Pictured Rocks National Lakeshore staff increases rescue capabilities
MUNISING — With the busy summer season in full swing, Pictured Rocks National Lakeshore continues taking concrete steps to increase emergency rescue capabilities and services in and around the park, according to a National Park Service news release.
Through a close partnership with the Superior High Angle Rescue Professionals, the park continues to increase its technical rope rescue team capabilities. SHARP is an all-volunteer high angle rescue team based out of Munising and led by Upper Peninsula native Bill Thompson.
This summer, the park brought in a climbing expert from Yosemite National Park to train park staff and partners in high angle search and rescue. The training focused on increasing the skills and abilities of rescuers in high angle environments such as Miners Castle. The cliffs of Pictured Rocks present complex issues that proper training and strong partnerships can solve, ensuring the safety of park visitors and the local community.
“Increasing visitation and rescue incidents over the past few years along our cliff edges made this training critical for the park. Proper training ensures rescuers have the knowledge and skills necessary to conduct a technical rope rescue assistance when visitors find themselves stuck in these places,” said NPS Search and Rescue Coordinator Eric Paupore in the news release.
Pictured Rocks National Lakeshore relies on partnerships with local agencies, the climbing community, and SHARP to ensure the park is able to safely provide emergency services including rescues in the high angle environment. As visitation continues to rise, and more visitors need assistance these relationship are more and more critical.
Though Chief Ranger Joseph Hughes reminds all park visitors, “come and enjoy your national park but remember to know your limits, have a plan, and avoid high risk scenarios that may require rescue.”
The park is committed to providing a high quality visitor experience, including necessary emergency services in and around the park areas. The park is actively increasing the number of Emergency Medical Technicians on staff, adding an additional vessel to increase maritime capabilities, and requiring incident command training to better manage complex incidents.

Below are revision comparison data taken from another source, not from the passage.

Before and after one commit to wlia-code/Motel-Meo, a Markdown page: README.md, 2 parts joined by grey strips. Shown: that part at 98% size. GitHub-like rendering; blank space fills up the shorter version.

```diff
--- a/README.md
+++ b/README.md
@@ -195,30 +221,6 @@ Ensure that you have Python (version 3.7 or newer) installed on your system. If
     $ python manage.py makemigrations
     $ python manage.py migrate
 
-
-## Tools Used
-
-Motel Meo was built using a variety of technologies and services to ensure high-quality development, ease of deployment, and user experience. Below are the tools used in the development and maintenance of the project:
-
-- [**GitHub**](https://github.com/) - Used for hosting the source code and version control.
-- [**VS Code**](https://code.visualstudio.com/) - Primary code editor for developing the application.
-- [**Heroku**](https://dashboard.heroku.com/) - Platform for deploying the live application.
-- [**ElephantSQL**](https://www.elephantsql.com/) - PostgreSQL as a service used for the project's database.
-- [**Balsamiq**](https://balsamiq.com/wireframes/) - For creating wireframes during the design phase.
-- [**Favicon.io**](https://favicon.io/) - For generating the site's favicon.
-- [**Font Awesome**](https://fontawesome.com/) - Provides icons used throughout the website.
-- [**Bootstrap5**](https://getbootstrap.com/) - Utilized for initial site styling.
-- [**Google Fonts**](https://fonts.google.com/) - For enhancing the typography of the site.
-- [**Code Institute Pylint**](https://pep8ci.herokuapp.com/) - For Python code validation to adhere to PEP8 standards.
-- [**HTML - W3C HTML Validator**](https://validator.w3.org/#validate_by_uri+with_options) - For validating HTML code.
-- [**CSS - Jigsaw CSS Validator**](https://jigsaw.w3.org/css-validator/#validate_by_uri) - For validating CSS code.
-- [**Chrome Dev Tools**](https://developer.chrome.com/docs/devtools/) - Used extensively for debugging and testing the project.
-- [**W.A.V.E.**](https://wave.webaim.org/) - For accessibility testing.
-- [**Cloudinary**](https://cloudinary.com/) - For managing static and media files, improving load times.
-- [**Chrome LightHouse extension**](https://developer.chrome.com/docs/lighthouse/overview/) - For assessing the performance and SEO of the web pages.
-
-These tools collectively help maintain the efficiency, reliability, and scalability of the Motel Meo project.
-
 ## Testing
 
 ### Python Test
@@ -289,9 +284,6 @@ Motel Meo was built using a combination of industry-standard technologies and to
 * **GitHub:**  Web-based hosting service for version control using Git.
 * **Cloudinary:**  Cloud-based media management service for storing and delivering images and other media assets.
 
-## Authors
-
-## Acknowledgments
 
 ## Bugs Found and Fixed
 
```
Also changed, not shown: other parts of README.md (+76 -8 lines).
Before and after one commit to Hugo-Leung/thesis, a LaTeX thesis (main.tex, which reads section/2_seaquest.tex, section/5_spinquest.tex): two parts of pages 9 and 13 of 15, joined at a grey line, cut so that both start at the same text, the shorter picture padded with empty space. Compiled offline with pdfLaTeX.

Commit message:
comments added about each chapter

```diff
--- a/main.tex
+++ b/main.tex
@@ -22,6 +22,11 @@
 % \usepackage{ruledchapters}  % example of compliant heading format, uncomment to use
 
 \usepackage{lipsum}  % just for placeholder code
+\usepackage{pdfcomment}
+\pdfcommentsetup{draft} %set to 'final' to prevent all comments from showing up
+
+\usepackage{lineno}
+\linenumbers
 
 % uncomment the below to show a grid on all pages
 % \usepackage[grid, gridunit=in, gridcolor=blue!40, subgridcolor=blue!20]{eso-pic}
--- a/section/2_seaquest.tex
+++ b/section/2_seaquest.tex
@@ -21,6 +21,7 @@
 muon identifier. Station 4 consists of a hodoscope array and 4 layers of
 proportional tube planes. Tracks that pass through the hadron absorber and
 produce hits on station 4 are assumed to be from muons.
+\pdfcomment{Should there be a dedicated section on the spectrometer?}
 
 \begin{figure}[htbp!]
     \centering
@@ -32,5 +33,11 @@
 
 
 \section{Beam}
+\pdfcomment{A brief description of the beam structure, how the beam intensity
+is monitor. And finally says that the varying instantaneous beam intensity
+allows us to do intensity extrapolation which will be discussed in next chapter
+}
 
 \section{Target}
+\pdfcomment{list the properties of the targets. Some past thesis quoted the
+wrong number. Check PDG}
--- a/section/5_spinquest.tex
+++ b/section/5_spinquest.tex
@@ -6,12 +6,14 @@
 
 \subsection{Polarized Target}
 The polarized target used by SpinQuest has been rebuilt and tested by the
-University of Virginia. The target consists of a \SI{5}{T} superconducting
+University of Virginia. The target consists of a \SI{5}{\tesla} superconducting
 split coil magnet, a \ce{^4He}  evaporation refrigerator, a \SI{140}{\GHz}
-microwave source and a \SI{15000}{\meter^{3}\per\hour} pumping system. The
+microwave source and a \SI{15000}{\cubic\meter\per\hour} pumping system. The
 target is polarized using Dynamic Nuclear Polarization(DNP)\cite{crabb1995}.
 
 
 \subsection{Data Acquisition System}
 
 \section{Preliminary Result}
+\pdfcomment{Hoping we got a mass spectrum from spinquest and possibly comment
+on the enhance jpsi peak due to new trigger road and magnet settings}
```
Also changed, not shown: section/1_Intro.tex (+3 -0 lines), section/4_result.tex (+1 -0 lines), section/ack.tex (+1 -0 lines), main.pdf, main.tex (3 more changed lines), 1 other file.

More than 20,000 National Park Service employees care for America’s 419 national parks and work with communities across the nation to help preserve local history and create close-to-home recreational opportunities. Visit www.nps.gov, on Facebook www.facebook.com/nationalparkservice, Twitter www.twitter.com/natlparkservice, and YouTube www.youtube.com/nationalparkservice. #FindYourPark